Books by this Author
My Life in 8 Words
Q. What is your motto or maxim?
A. ‘Try again. Fail again. Fail better.’ – Samuel Beckett
Q. What is your favorite occupation, when you’re not writing?
A. Going to the theatre or an art gallery. Or both, ideally.
Q. If you could meet any historical character, who would it be and what would you say to him or her?
A. I wish I could tell you, but I’m currently writing about her. Or him.
Q. What trait is most noticeable about you?
A. I’m a bit too tall.
Q. What are your 5 favorite songs?
A. ‘Make you Feel My Love’ by Bob Dylan; ‘Shake it Out’ by Florence + the Machine; ‘Blind’ by Hercules and Love Affair; ‘Heat Wave’ by Martha and the Vandellas; ‘Sweet Dreams’ by Eurythmics
April 16, 2013‘Ours is the biggest book club in the world,’ my host says. ‘We think so, anyway.’
This is my second speaking engagement at The Philharmonic Center for the Arts, Naples, Florida.

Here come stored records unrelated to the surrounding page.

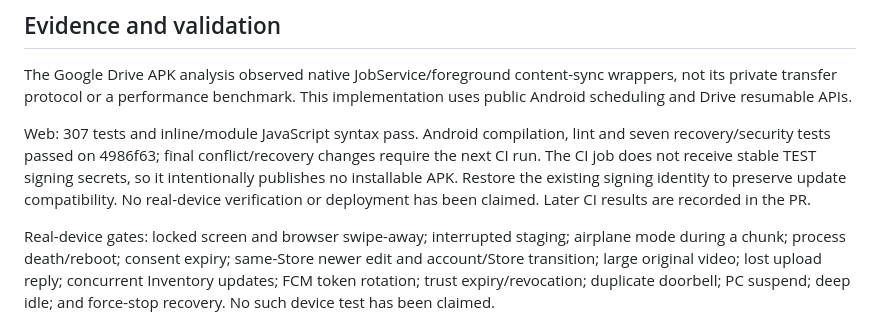
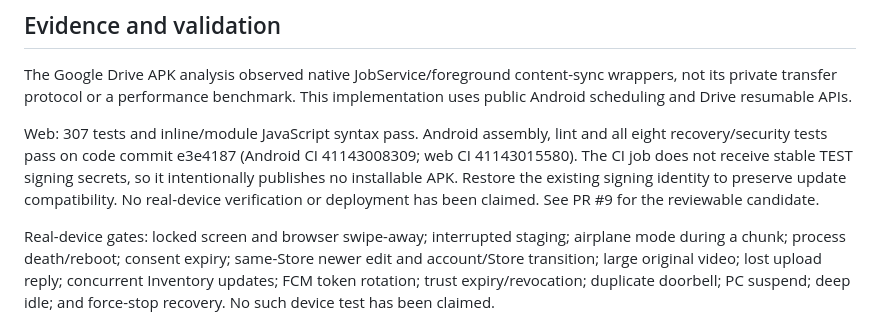
Before and after one commit to MrMilo34/Lot-Keys-TEST, a Markdown page: RELEASE-0.9.5.39.md, the part around the change. Rendered like a GitHub page.

```diff
--- a/RELEASE-0.9.5.39.md
+++ b/RELEASE-0.9.5.39.md
@@ -68,12 +68,12 @@ The Google Drive APK analysis observed native JobService/foreground content-sync
 wrappers, not its private transfer protocol or a performance benchmark. This
 implementation uses public Android scheduling and Drive resumable APIs.
 
-Web: 307 tests and inline/module JavaScript syntax pass. Android compilation,
-lint and seven recovery/security tests passed on 4986f63; final conflict/recovery
-changes require the next CI run. The CI job does not receive stable TEST signing
+Web: 307 tests and inline/module JavaScript syntax pass. Android assembly, lint
+and all eight recovery/security tests pass on code commit e3e4187 (Android CI
+41143008309; web CI 41143015580). The CI job does not receive stable TEST signing
 secrets, so it intentionally publishes no installable APK. Restore the existing
 signing identity to preserve update compatibility. No real-device verification
-or deployment has been claimed. Later CI results are recorded in the PR.
+or deployment has been claimed. See PR #9 for the reviewable candidate.
 
 Real-device gates: locked screen and browser swipe-away; interrupted staging;
 airplane mode during a chunk; process death/reboot; consent expiry; same-Store
```
Also changed, not shown: CURRENT-STATE.md (+3 -3 lines).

The first was on Thursday 7th February in the Daniels Pavilion to a sold out house of 282. On the following Saturday, the auditorium is at around half capacity. However, as this is the Hayes Hall, a full scale concert hall, it equates to some 672 people who have come for … well, just a book talk really.
While I’m waiting in the wings during my introduction, one of the crew adjusts the monitor... see more
February 21, 2013For some time it’s been very convenient to think of what I do as two jobs.
One is being a writer. That is, the person who writes fiction, who ruminates on plots, characters, structures and symbols, and who for better or worse attempts to scratch out a story which in some degree matches the aspirations of my mind.
My other job is being an author. The author is different. The author has an author website to maintain, tweets author tweets, has an author Facebook page, and an author photograph. The author gives author talks, does author interviews, keeps author accounts, files an author tax return, and answers author email.... see more
January 23, 2012Nearly 800 years ago, in the 13th century, the Italian city state of Siena was under threat of attack by its powerful neighbour, the city of Florence. The Florentines intended to take Siena by force, to extend their territories and wealth. Florence had an army of 35,000 men; Siena and its allies could only muster 20,000. Defeat looked inevitable.
Out of desperation, the Mayor of Siena led a procession of the city’s people to the doors of the cathedral, penitent and barefooted. The Mayor prostrated himself in front of the high altar, before of the icon of the Virgin Mary. He approached it saying, “I, most miserable and unfaithful of... see more